Public Welfare Foundation awards grants to nonprofits that honor the Foundation’s core values of racial equity, economic well-being, and fundamental fairness for all. The Foundation looks for strategic points where its funds can make a significant difference and improve lives through policy and system reform that results in transformative change. General Support Grants are for day-to-day operating costs or to further the work of your organization. These grants are not earmarked for a particular program or project. Program or Project Support Grants support a specific program or activity of the organization. These are restricted grants and must be used for that program or project. Special Opportunities Grants Program supports projects reflecting the Foundation’s mission and underlying values. These are one-time only grants that are especially timely and compelling. At times, this kind of grant serves as a laboratory for new ideas.
Current funding priorities include: Criminal Justice (Sentencing Reform, Community Reinvestment), Youth Justice (Closing Youth Prisons, Racial Disparities, Raising the Age), Legacy Initiatives (Civil Legal Aid, Workers’ Rights) and Special Opportunities (Race, Redemption, and Restoration). Rolling LOI deadline.
Smith Richardson Foundation – Public Affairs, Political Science
The mission of the Smith Richardson Foundation is to contribute to important public debates and to address serious public policy challenges facing the United States. The Foundation seeks to help ensure the vitality of our social, economic, and governmental institutions. It also seeks to assist with the development of effective policies to compete internationally and to advance U.S. interests and values abroad. Rolling deadline for LOI.

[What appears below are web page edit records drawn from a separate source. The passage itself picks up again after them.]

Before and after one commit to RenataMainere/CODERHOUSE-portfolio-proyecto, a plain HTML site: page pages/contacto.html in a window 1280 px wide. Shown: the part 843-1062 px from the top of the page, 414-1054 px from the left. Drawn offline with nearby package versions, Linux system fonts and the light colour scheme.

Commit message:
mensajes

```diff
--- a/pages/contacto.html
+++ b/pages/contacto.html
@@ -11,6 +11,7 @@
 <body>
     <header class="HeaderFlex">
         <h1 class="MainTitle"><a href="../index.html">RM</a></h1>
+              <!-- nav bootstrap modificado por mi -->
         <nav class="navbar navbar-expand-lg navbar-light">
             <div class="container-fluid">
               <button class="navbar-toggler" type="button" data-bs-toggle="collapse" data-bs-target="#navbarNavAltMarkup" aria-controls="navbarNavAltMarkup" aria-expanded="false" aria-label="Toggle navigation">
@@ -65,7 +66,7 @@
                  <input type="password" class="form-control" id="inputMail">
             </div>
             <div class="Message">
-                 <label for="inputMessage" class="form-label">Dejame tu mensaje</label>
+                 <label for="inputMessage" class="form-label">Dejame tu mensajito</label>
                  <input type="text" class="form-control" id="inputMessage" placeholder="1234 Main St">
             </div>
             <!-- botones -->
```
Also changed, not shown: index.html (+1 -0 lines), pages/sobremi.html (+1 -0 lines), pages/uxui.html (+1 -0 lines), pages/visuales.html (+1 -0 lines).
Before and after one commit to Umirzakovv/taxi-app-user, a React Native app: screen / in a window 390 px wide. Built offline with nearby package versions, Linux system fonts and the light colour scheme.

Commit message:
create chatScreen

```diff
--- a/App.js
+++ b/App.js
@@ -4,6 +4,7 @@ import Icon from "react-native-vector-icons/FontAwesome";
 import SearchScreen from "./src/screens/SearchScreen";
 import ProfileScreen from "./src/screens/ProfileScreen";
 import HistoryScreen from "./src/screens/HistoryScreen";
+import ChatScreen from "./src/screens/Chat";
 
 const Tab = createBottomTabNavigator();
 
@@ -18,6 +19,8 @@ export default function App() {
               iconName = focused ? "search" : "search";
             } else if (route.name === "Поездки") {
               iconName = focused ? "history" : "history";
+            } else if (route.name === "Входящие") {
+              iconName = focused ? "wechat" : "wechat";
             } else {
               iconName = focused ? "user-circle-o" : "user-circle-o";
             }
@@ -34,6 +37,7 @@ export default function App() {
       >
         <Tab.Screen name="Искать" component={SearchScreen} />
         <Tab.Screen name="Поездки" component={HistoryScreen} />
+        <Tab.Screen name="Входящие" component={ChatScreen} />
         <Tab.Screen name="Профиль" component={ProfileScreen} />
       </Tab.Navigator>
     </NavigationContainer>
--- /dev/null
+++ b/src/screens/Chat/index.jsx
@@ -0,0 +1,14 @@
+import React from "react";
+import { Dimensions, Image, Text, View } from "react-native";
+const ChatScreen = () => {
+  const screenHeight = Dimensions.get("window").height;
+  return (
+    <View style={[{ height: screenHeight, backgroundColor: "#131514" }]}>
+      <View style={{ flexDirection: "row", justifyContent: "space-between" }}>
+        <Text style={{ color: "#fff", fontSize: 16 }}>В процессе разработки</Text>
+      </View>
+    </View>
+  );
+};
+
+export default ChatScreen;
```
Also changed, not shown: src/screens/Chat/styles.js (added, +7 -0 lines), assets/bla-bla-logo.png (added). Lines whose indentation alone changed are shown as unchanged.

Though your professional organizations and colleagues, have you learned of a funding opportunity that isn’t listed? If you have a potential funding/sponsorship opportunity to share with our community, please complete the information below. Sarah Bricknell will review the funder and contact you with any questions. Thank you for sharing and helping to build our database of funding opportunities.